What you have to do ▸ Where in the listing does the string "items" appear? Copy every line that holds it.

[Start of section]

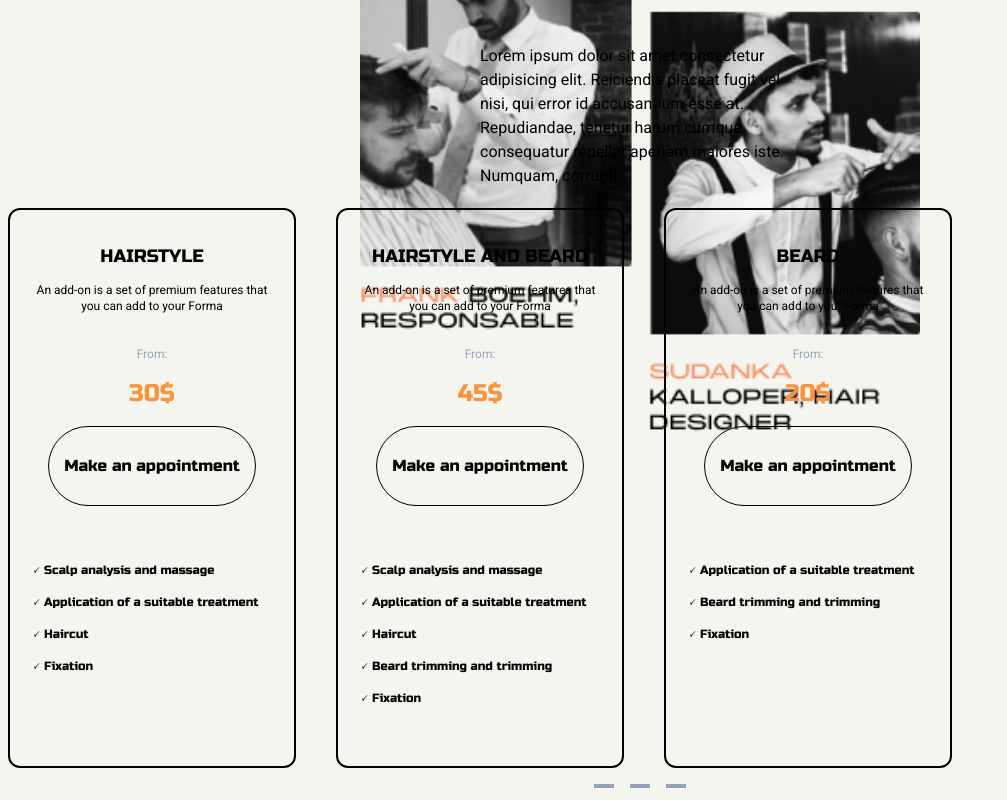
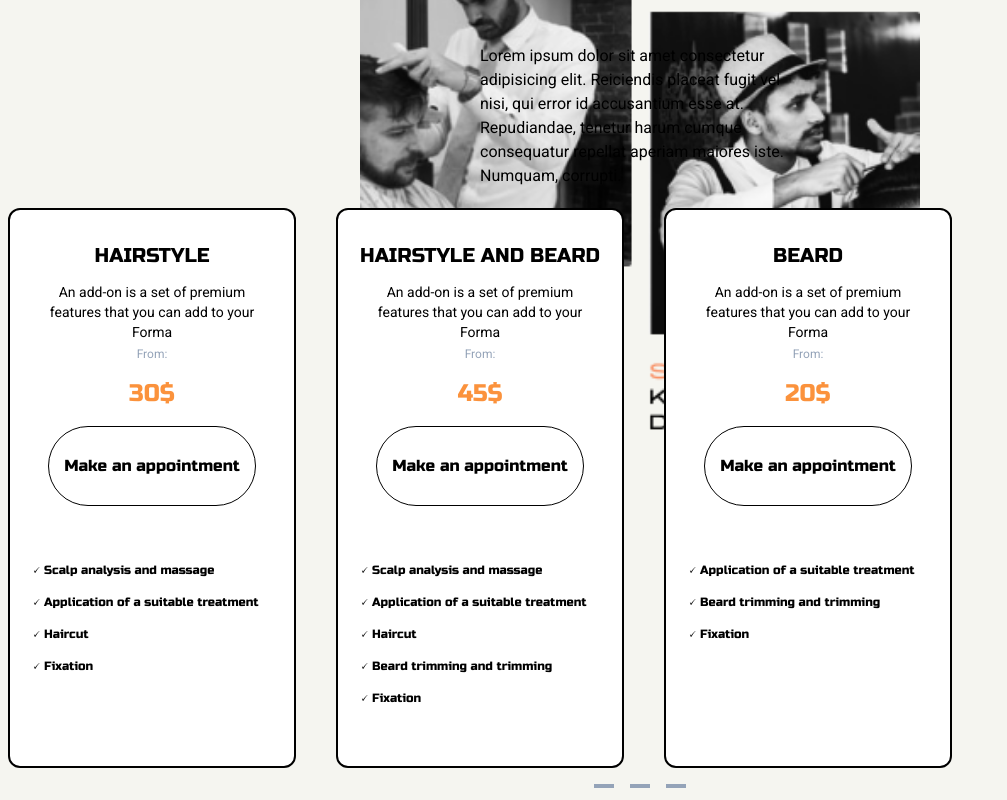
Before and after one commit to MSpilari/barber-shop, a Next.js app: page / in a window 1280 px wide. Shown: the part 6349-7149 px from the top of the page, without its empty margins (0-1007 px from the left). Built offline with nearby package versions, Linux system fonts and the light colour scheme.

Commit message:
Podendo inserir Css singular em cada CardPrice

```diff
--- a/src/components/Prices/CardPrice.tsx
+++ b/src/components/Prices/CardPrice.tsx
@@ -2,18 +2,21 @@ type CardPriceTypes = {
   title: string
   price: number
   items: string[]
+  extraCssDiv?: string
 }
 
-const CardPrice = ({ title, price, items }: CardPriceTypes) => {
+const CardPrice = ({ title, price, items, extraCssDiv }: CardPriceTypes) => {
   return (
     <div
-      className="flex flex-col items-center justify-center px-5 py-8 gap-10 w-72 h-[35rem]
-    border-2 border-solid border-black rounded-xl"
+      className={`flex flex-col bg-white items-center justify-center px-5 py-8 gap-10 w-72 h-[35rem]
+    border-2 border-solid border-black rounded-xl ${extraCssDiv}`}
     >
       <div className="flex flex-col items-center gap-4 w-60 h-72">
-        <h3 className="text-lg uppercase text-center h-6">{title}</h3>
+        <h3 className="text-lg uppercase text-center h-6 lg:text-xl">
+          {title}
+        </h3>
 
-        <p className="text-xs text-center h-12 font-Roboto">
+        <p className="text-xs text-center h-12 font-Roboto lg:text-sm">
           An add-on is a set of premium features that you can add to your Forma
         </p>
 
```
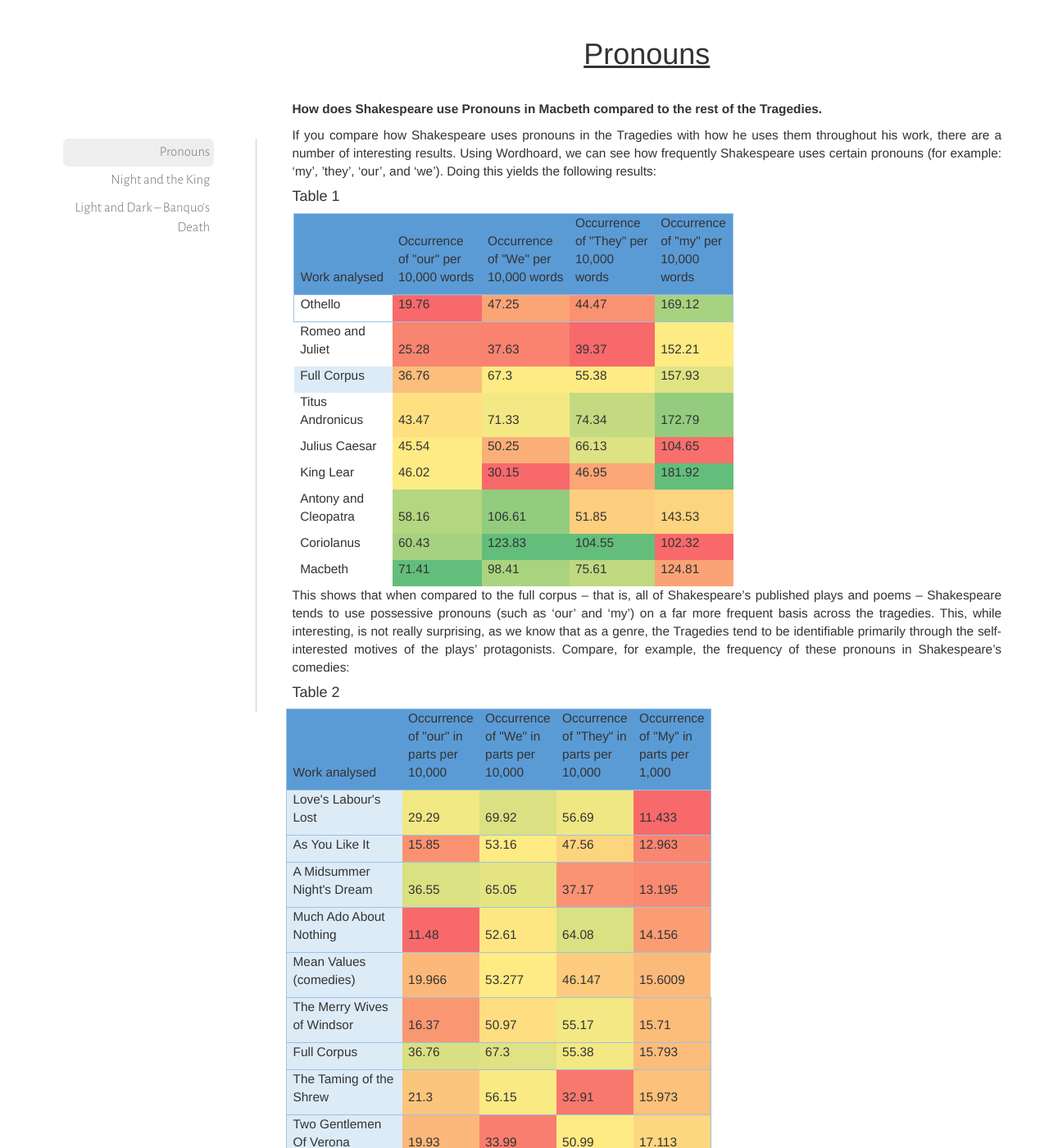
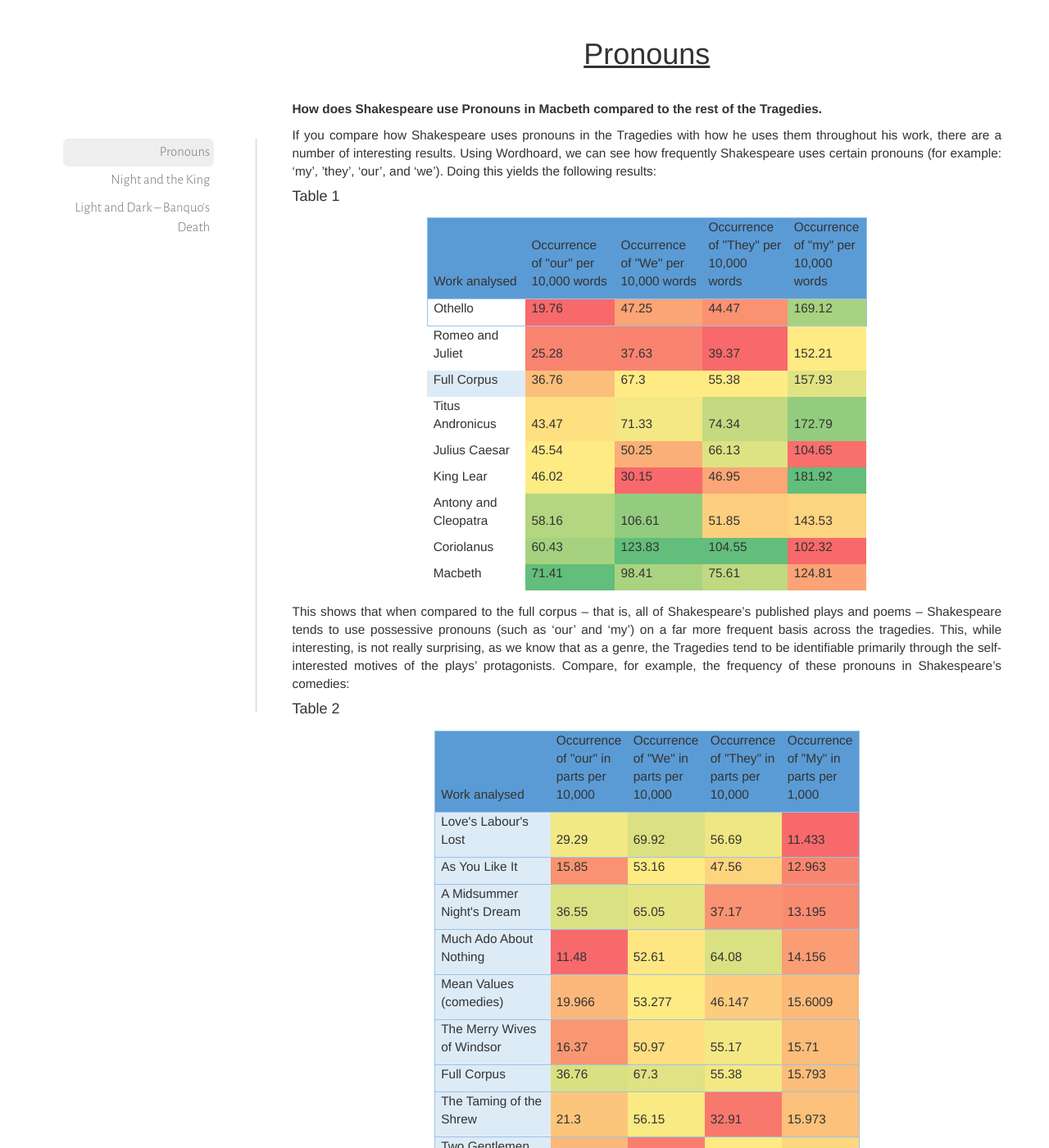
Before and after one commit to iahmed0/SU-LOSP.github.io, a Jekyll site: the page built from _analyses/macbeth/index.md, in a window 1280 px wide and 1400 px high, scrolled down 303 px. Shown: the whole window at 82% size. Built offline with Jekyll 4.4.1, drawn with Linux system fonts in a browser that asks for light colours.

Commit message:
Center tables

```diff
--- a/assets/css/main.scss
+++ b/assets/css/main.scss
@@ -307,6 +307,10 @@ article {
                 margin: 0 0 1em 0;
             }
         }
+
+        & table {
+            margin: 1em auto 1em auto;
+        }
     }
 }
 
```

[End of section]

Exercise output ▸
   items: string[]
-const CardPrice = ({ title, price, items }: CardPriceTypes) => {
+const CardPrice = ({ title, price, items, extraCssDiv }: CardPriceTypes) => {
-      className="flex flex-col items-center justify-center px-5 py-8 gap-10 w-72 h-[35rem]
+      className={`flex flex-col bg-white items-center justify-center px-5 py-8 gap-10 w-72 h-[35rem]
       <div className="flex flex-col items-center gap-4 w-60 h-72">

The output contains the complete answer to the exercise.